* [WHAT IS EXPECTED]:
The expected output is every line of the data exactly as shown, minus the images.

* [Front-end code edit data]:
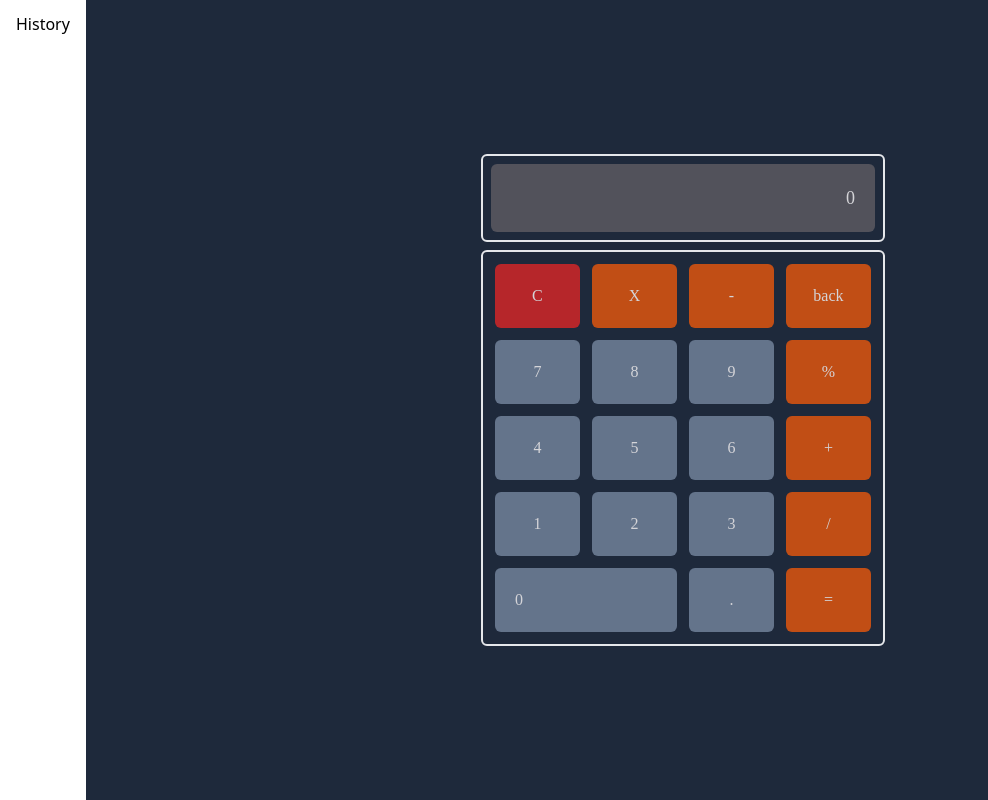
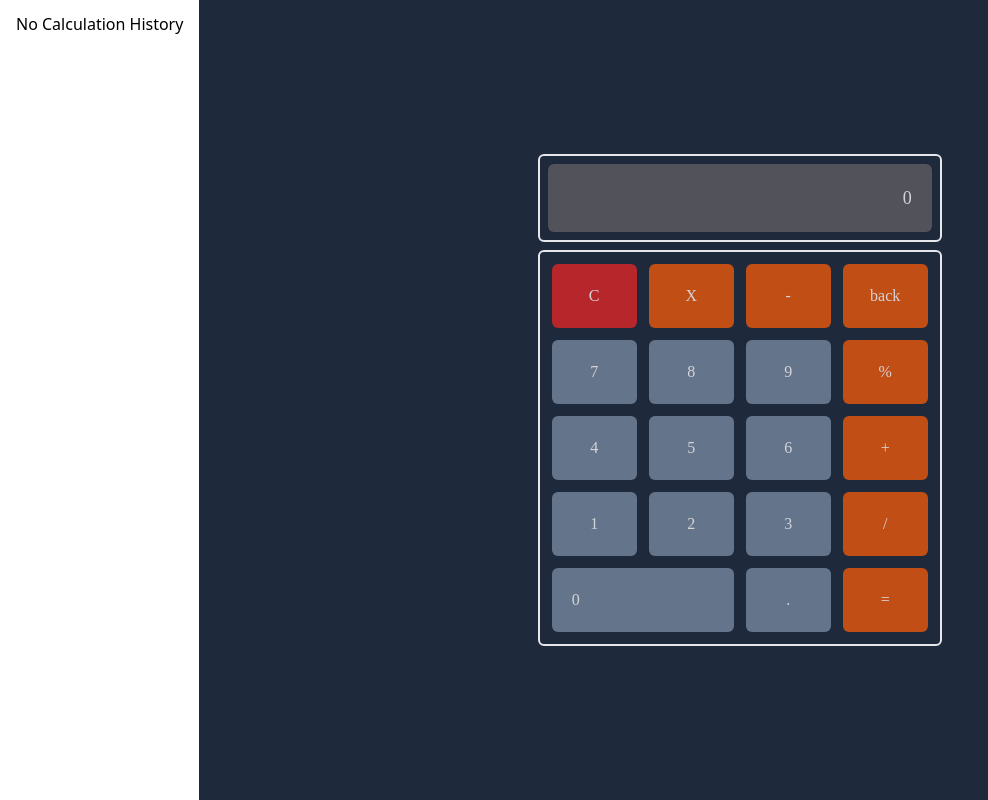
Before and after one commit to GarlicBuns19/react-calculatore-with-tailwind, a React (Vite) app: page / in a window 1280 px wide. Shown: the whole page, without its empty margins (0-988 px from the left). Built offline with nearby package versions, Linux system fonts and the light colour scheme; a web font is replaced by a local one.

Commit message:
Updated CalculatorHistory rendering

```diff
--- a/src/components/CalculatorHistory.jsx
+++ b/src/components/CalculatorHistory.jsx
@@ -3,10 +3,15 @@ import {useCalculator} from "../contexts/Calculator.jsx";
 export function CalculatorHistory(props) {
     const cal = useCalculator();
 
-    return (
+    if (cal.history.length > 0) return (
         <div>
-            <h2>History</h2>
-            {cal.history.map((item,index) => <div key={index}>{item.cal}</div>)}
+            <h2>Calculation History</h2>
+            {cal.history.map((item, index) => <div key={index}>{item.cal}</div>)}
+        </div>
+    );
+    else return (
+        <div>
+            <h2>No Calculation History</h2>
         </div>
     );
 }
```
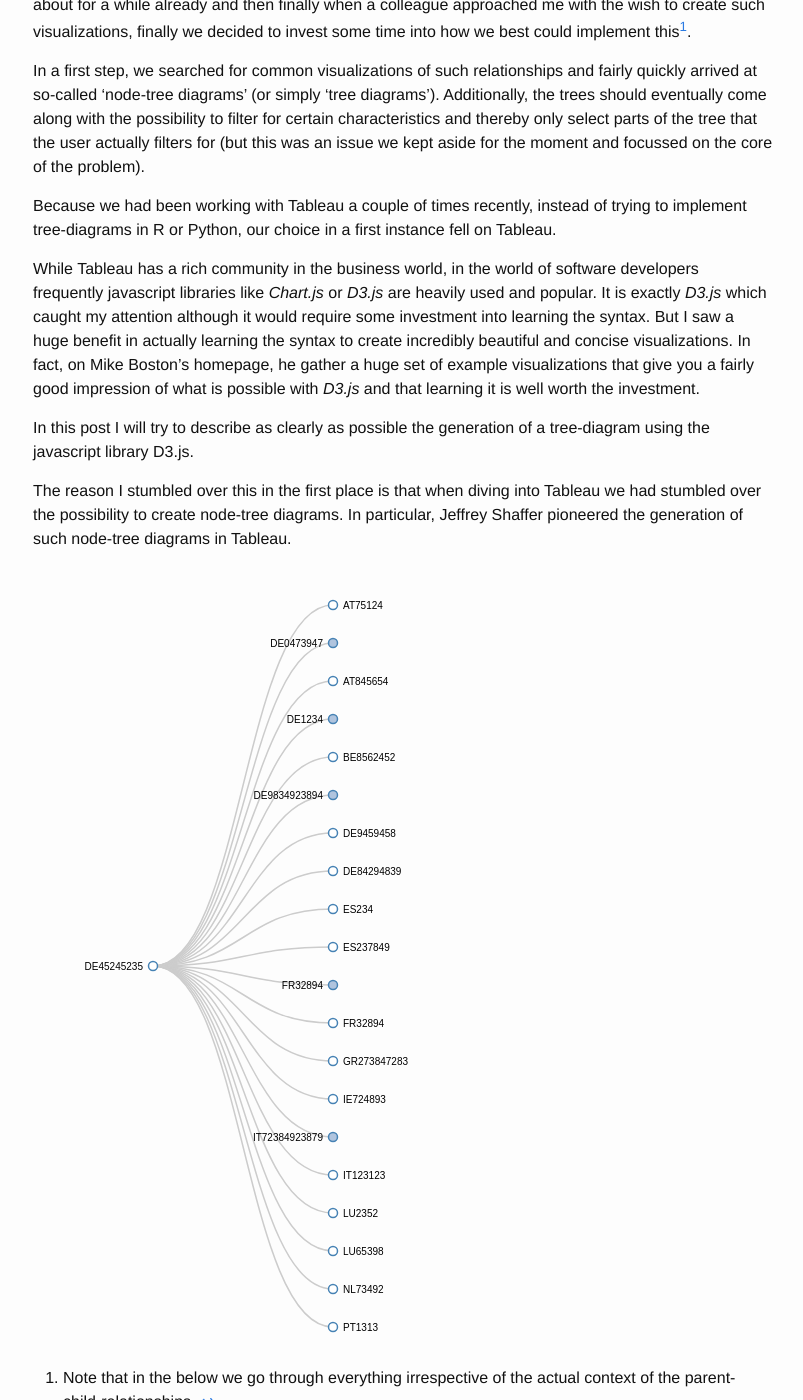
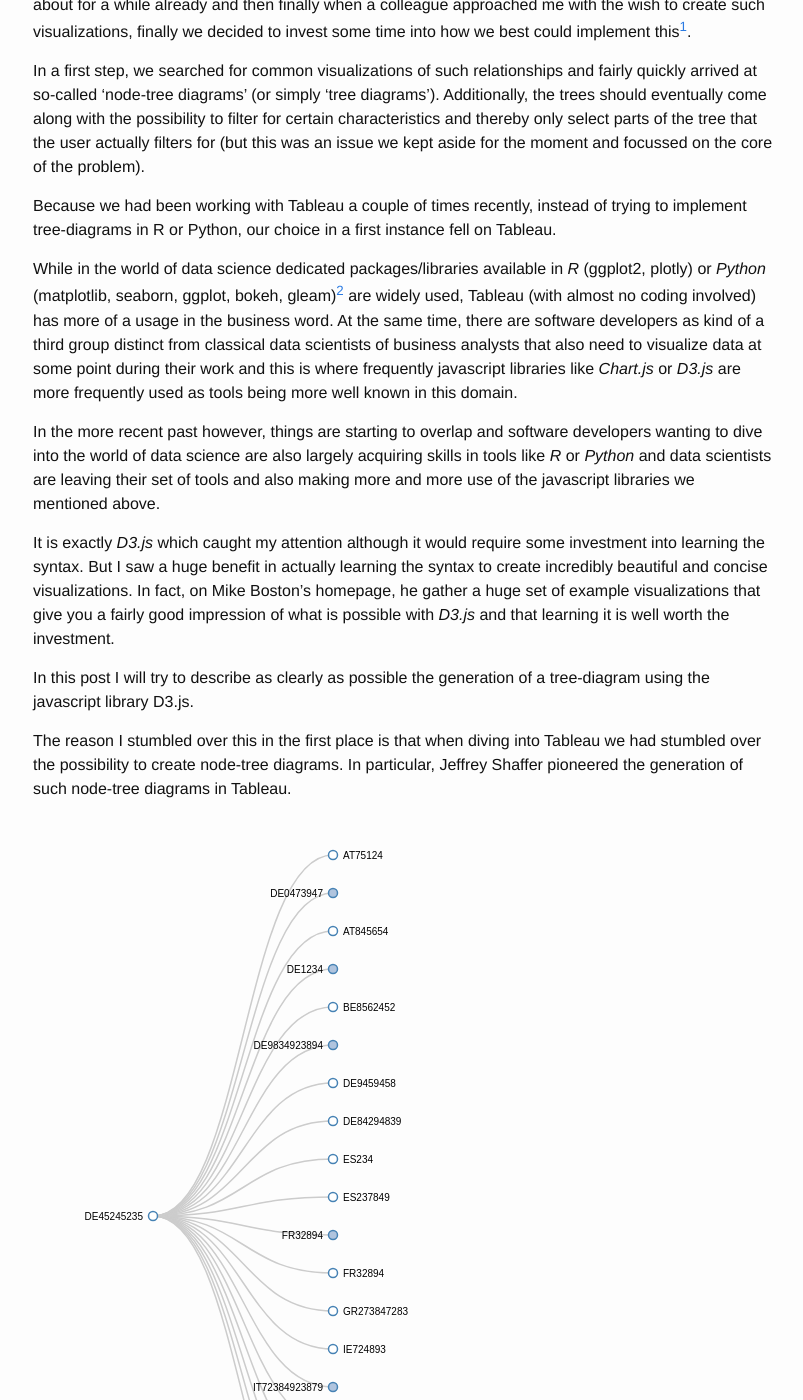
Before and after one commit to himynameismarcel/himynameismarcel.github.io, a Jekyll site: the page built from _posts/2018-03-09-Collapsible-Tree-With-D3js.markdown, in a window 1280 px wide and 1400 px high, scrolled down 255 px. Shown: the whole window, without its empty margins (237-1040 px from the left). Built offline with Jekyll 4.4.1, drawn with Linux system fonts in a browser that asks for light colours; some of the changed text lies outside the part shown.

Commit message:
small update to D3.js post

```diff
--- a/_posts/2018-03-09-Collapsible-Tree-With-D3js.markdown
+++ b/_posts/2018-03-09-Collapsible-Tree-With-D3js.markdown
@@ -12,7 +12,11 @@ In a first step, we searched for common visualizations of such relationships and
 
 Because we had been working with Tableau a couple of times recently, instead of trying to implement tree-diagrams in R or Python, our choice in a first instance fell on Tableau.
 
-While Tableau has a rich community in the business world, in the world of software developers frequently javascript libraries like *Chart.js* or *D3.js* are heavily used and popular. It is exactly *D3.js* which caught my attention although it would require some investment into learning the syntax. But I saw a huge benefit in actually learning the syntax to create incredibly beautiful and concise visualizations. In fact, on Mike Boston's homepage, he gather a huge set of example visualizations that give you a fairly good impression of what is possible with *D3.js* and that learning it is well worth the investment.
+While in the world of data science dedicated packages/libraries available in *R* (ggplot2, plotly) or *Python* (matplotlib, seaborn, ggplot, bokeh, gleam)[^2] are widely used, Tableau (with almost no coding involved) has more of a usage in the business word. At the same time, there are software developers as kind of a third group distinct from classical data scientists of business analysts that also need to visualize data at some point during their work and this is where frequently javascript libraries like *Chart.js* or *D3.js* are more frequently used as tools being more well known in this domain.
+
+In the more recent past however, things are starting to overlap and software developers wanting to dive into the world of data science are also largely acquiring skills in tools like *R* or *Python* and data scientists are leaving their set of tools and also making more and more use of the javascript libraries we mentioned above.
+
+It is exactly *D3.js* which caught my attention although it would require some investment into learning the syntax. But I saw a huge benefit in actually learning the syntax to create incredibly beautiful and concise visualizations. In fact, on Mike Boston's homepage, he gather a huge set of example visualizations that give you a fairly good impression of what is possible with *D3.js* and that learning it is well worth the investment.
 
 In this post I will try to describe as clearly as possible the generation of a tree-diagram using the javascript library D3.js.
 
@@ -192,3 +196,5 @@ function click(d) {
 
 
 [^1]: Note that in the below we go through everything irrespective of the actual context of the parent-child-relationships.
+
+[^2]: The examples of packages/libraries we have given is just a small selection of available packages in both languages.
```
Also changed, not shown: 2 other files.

* [SOLUTION TO THIS TASK]:
Before and after one commit to GarlicBuns19/react-calculatore-with-tailwind, a React (Vite) app: page / in a window 1280 px wide. Shown: the whole page, without its empty margins (0-988 px from the left). Built offline with nearby package versions, Linux system fonts and the light colour scheme; a web font is replaced by a local one.

Commit message:
Updated CalculatorHistory rendering

```diff
--- a/src/components/CalculatorHistory.jsx
+++ b/src/components/CalculatorHistory.jsx
@@ -3,10 +3,15 @@ import {useCalculator} from "../contexts/Calculator.jsx";
 export function CalculatorHistory(props) {
     const cal = useCalculator();
 
-    return (
+    if (cal.history.length > 0) return (
         <div>
-            <h2>History</h2>
-            {cal.history.map((item,index) => <div key={index}>{item.cal}</div>)}
+            <h2>Calculation History</h2>
+            {cal.history.map((item, index) => <div key={index}>{item.cal}</div>)}
+        </div>
+    );
+    else return (
+        <div>
+            <h2>No Calculation History</h2>
         </div>
     );
 }
```
Before and after one commit to himynameismarcel/himynameismarcel.github.io, a Jekyll site: the page built from _posts/2018-03-09-Collapsible-Tree-With-D3js.markdown, in a window 1280 px wide and 1400 px high, scrolled down 255 px. Shown: the whole window, without its empty margins (237-1040 px from the left). Built offline with Jekyll 4.4.1, drawn with Linux system fonts in a browser that asks for light colours; some of the changed text lies outside the part shown.

Commit message:
small update to D3.js post

```diff
--- a/_posts/2018-03-09-Collapsible-Tree-With-D3js.markdown
+++ b/_posts/2018-03-09-Collapsible-Tree-With-D3js.markdown
@@ -12,7 +12,11 @@ In a first step, we searched for common visualizations of such relationships and
 
 Because we had been working with Tableau a couple of times recently, instead of trying to implement tree-diagrams in R or Python, our choice in a first instance fell on Tableau.
 
-While Tableau has a rich community in the business world, in the world of software developers frequently javascript libraries like *Chart.js* or *D3.js* are heavily used and popular. It is exactly *D3.js* which caught my attention although it would require some investment into learning the syntax. But I saw a huge benefit in actually learning the syntax to create incredibly beautiful and concise visualizations. In fact, on Mike Boston's homepage, he gather a huge set of example visualizations that give you a fairly good impression of what is possible with *D3.js* and that learning it is well worth the investment.
+While in the world of data science dedicated packages/libraries available in *R* (ggplot2, plotly) or *Python* (matplotlib, seaborn, ggplot, bokeh, gleam)[^2] are widely used, Tableau (with almost no coding involved) has more of a usage in the business word. At the same time, there are software developers as kind of a third group distinct from classical data scientists of business analysts that also need to visualize data at some point during their work and this is where frequently javascript libraries like *Chart.js* or *D3.js* are more frequently used as tools being more well known in this domain.
+
+In the more recent past however, things are starting to overlap and software developers wanting to dive into the world of data science are also largely acquiring skills in tools like *R* or *Python* and data scientists are leaving their set of tools and also making more and more use of the javascript libraries we mentioned above.
+
+It is exactly *D3.js* which caught my attention although it would require some investment into learning the syntax. But I saw a huge benefit in actually learning the syntax to create incredibly beautiful and concise visualizations. In fact, on Mike Boston's homepage, he gather a huge set of example visualizations that give you a fairly good impression of what is possible with *D3.js* and that learning it is well worth the investment.
 
 In this post I will try to describe as clearly as possible the generation of a tree-diagram using the javascript library D3.js.
 
@@ -192,3 +196,5 @@ function click(d) {
 
 
 [^1]: Note that in the below we go through everything irrespective of the actual context of the parent-child-relationships.
+
+[^2]: The examples of packages/libraries we have given is just a small selection of available packages in both languages.
```
Also changed, not shown: 2 other files.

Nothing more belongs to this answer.